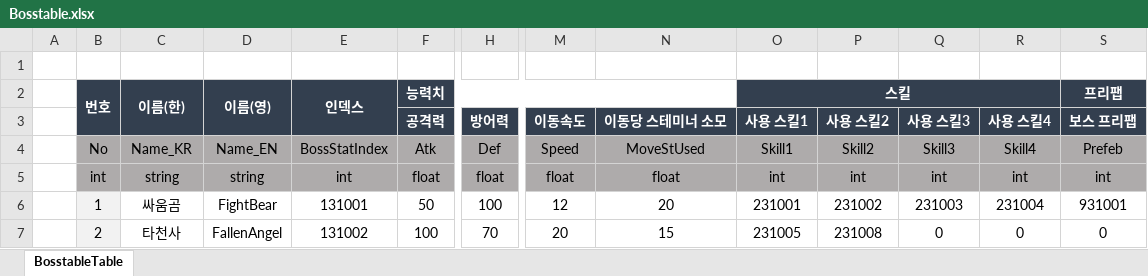
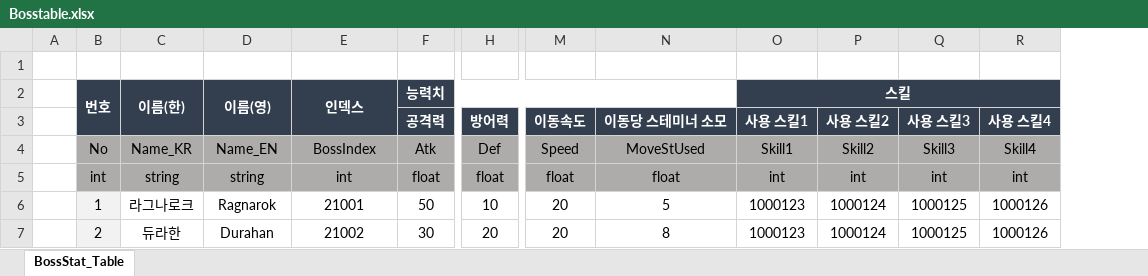
Before and after one commit to hamsoyeon/Yggdrasil, an Excel workbook: Assets/00.Data/Excel/Bosstable.xlsx, sheet BossStat_Table, drawn as a sheet; only a part is shown, gaps mark what is left out; values as stored, in another font and other column widths than the file's, no borders; the diff covers the shown part only; the diff names each change by its address in the sheet, - before the commit and + after, or states it on an @@ line.

```diff
--- a/Assets/00.Data/Excel/Bosstable.xlsx (sheet BossStat_Table)
+++ b/Assets/00.Data/Excel/Bosstable.xlsx (sheet BossStat_Table)
-sheet tab: BosstableTable
+sheet tab: BossStat_Table
-column S (프리팹), rows 3-7: 보스 프리팹 | Prefeb | int | 931001 | 0
-E4 (인덱스): BossStatIndex
+E4 (인덱스): BossIndex
-C6 (이름(한)): 싸움곰
+C6 (이름(한)): 라그나로크
-D6 (이름(영)): FightBear
+D6 (이름(영)): Ragnarok
-E6 (인덱스): 131001
+E6 (인덱스): 21001
-H6: 100
+H6: 10
-M6: 12
+M6: 20
-N6: 20
+N6: 5
-O6 (스킬): 231001
+O6 (스킬): 1000123
-P6: 231002
+P6: 1000124
-Q6: 231003
+Q6: 1000125
-R6: 231004
+R6: 1000126
-C7 (이름(한)): 타천사
+C7 (이름(한)): 듀라한
-D7 (이름(영)): FallenAngel
+D7 (이름(영)): Durahan
-E7 (인덱스): 131002
+E7 (인덱스): 21002
-F7 (능력치): 100
+F7 (능력치): 30
-H7: 70
+H7: 20
-N7: 15
+N7: 8
-O7 (스킬): 231005
+O7 (스킬): 1000123
-P7: 231008
+P7: 1000124
-Q7: 0
+Q7: 1000125
-R7: 0
+R7: 1000126
```
Also changed, not shown: 16 edited cells elsewhere in this sheet, Assets/00.Data/Excel/BossSkill.xlsx, Assets/00.Data/Excel/CharStat.xlsx, 53 other files.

++++++

• [WHAT YOU SHOULD DO]:
Each entry above is to be written out exactly. The pictures stay out.

• [SOLUTION TO THIS TASK]:
Before and after one commit to hamsoyeon/Yggdrasil, an Excel workbook: Assets/00.Data/Excel/Bosstable.xlsx, sheet BossStat_Table, drawn as a sheet; only a part is shown, gaps mark what is left out; values as stored, in another font and other column widths than the file's, no borders; the diff covers the shown part only; the diff names each change by its address in the sheet, - before the commit and + after, or states it on an @@ line.

```diff
--- a/Assets/00.Data/Excel/Bosstable.xlsx (sheet BossStat_Table)
+++ b/Assets/00.Data/Excel/Bosstable.xlsx (sheet BossStat_Table)
-sheet tab: BosstableTable
+sheet tab: BossStat_Table
-column S (프리팹), rows 3-7: 보스 프리팹 | Prefeb | int | 931001 | 0
-E4 (인덱스): BossStatIndex
+E4 (인덱스): BossIndex
-C6 (이름(한)): 싸움곰
+C6 (이름(한)): 라그나로크
-D6 (이름(영)): FightBear
+D6 (이름(영)): Ragnarok
-E6 (인덱스): 131001
+E6 (인덱스): 21001
-H6: 100
+H6: 10
-M6: 12
+M6: 20
-N6: 20
+N6: 5
-O6 (스킬): 231001
+O6 (스킬): 1000123
-P6: 231002
+P6: 1000124
-Q6: 231003
+Q6: 1000125
-R6: 231004
+R6: 1000126
-C7 (이름(한)): 타천사
+C7 (이름(한)): 듀라한
-D7 (이름(영)): FallenAngel
+D7 (이름(영)): Durahan
-E7 (인덱스): 131002
+E7 (인덱스): 21002
-F7 (능력치): 100
+F7 (능력치): 30
-H7: 70
+H7: 20
-N7: 15
+N7: 8
-O7 (스킬): 231005
+O7 (스킬): 1000123
-P7: 231008
+P7: 1000124
-Q7: 0
+Q7: 1000125
-R7: 0
+R7: 1000126
```
Also changed, not shown: 16 edited cells elsewhere in this sheet, Assets/00.Data/Excel/BossSkill.xlsx, Assets/00.Data/Excel/CharStat.xlsx, 53 other files.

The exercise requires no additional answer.